WITH more than 200 identified symptoms— from lingering coughs and fatigue to ear numbness and the feeling that “the brain is on fire” — long-term COVID is undoubtedly not one but multiple conditions, experts say.

True long-term COVID, many argue, is best defined as a chronic fatigue syndrome-like condition that develops after infection with COVID, similar to other post-viral syndromes that can occur after infection with herpes, Lyme disease, and Ebola, among others.

Other post-COVID complications such as organ damage should not be defined as long-term COVID and would fit better under the larger umbrella category of PASC, experts say. Also known as post-acute consequences of COVID-19the term is used to encompass a wide range of consequences of COVID, from chronic fatigue-like symptoms and the aftermath heart disease to permanent lung damage to strange new symptoms such as urinary incontinence, itching and skin lesions.

Signs of aging can overlap with a long illness of COVID-19, or so it seems. These often include back and neck pain, osteoarthritis, chronic obstructive pulmonary disease and dementia, among others. according to the World Health Organizationnear fatigue.

Officially diagnosed or not, it is estimated that almost 60% of the world’s population is infected with COVID, according to Institute for Health Metrics and Evaluation at the University of Washington. Now that most of the world’s citizens have experienced the virus, it’s difficult to determine what new symptoms and conditions the virus has caused or contributed to, said Dr. Nir Goldstein, a pulmonologist at National Jewish Health in Denver who directs the long-term hospital clinic..

“From a clinical perspective, it becomes challenging to temporally define causality,” he told za Wealth.

Time as an indicator

Symptoms of aging usually appear gradually, said Dr. Panagis Galiatsatos, an assistant professor in the Johns Hopkins Division of Pulmonary and Critical Care Medicine who sees long-term COVID patients. Wealth.
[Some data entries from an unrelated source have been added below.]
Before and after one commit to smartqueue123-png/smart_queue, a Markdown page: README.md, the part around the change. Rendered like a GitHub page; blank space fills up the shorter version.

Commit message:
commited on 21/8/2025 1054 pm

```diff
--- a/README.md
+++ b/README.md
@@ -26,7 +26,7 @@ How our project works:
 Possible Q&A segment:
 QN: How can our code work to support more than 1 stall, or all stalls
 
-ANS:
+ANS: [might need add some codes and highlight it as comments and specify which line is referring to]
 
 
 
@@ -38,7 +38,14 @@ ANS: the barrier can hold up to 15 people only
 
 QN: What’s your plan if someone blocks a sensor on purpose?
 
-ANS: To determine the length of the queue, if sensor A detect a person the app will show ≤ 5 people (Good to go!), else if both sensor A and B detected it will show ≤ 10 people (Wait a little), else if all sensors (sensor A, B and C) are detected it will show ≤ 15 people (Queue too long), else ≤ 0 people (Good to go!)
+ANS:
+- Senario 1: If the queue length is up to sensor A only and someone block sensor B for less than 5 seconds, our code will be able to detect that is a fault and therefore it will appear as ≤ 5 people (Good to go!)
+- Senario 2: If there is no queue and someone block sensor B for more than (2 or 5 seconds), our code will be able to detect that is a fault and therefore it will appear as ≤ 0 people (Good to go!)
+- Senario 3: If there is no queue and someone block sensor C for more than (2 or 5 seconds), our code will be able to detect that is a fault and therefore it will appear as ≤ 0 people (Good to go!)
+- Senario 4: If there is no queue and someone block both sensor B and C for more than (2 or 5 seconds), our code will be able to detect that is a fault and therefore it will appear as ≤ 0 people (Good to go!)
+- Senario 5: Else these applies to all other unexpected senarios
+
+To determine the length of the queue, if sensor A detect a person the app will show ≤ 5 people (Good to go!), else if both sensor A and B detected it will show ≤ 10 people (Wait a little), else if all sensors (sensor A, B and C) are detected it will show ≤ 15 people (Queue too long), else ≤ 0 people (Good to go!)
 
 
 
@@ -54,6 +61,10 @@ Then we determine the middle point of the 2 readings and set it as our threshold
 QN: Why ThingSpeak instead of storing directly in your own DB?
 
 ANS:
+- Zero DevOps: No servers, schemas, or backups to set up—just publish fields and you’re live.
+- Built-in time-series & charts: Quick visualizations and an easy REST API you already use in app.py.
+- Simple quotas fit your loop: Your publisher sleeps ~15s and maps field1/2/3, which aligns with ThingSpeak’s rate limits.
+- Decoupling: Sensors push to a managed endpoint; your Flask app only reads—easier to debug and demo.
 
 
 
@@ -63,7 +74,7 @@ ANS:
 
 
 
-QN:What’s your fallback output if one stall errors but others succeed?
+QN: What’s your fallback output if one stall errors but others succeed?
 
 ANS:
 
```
Not so with the long COVID.

“There really is a big difference between ‘Before I felt like this’ and ‘After I felt like this,'” he said regarding the lingering symptoms of COVID after a COVID infection. “I don’t think too many people confuse their symptoms with aging.”

“Many patients will tell you they feel like they’ve aged after COVID,” he added.

At Azola, there are many elderly patients who have been less active in the last two years due to pandemic restrictions, and now complain that exercise is exhausting. Reduced activity during the pandemic — not the virus — could be to blame for at least some of their symptoms, she said.

“The elderly population experiences a combination of reduced activity during years of isolation and then deconditioning,” she said.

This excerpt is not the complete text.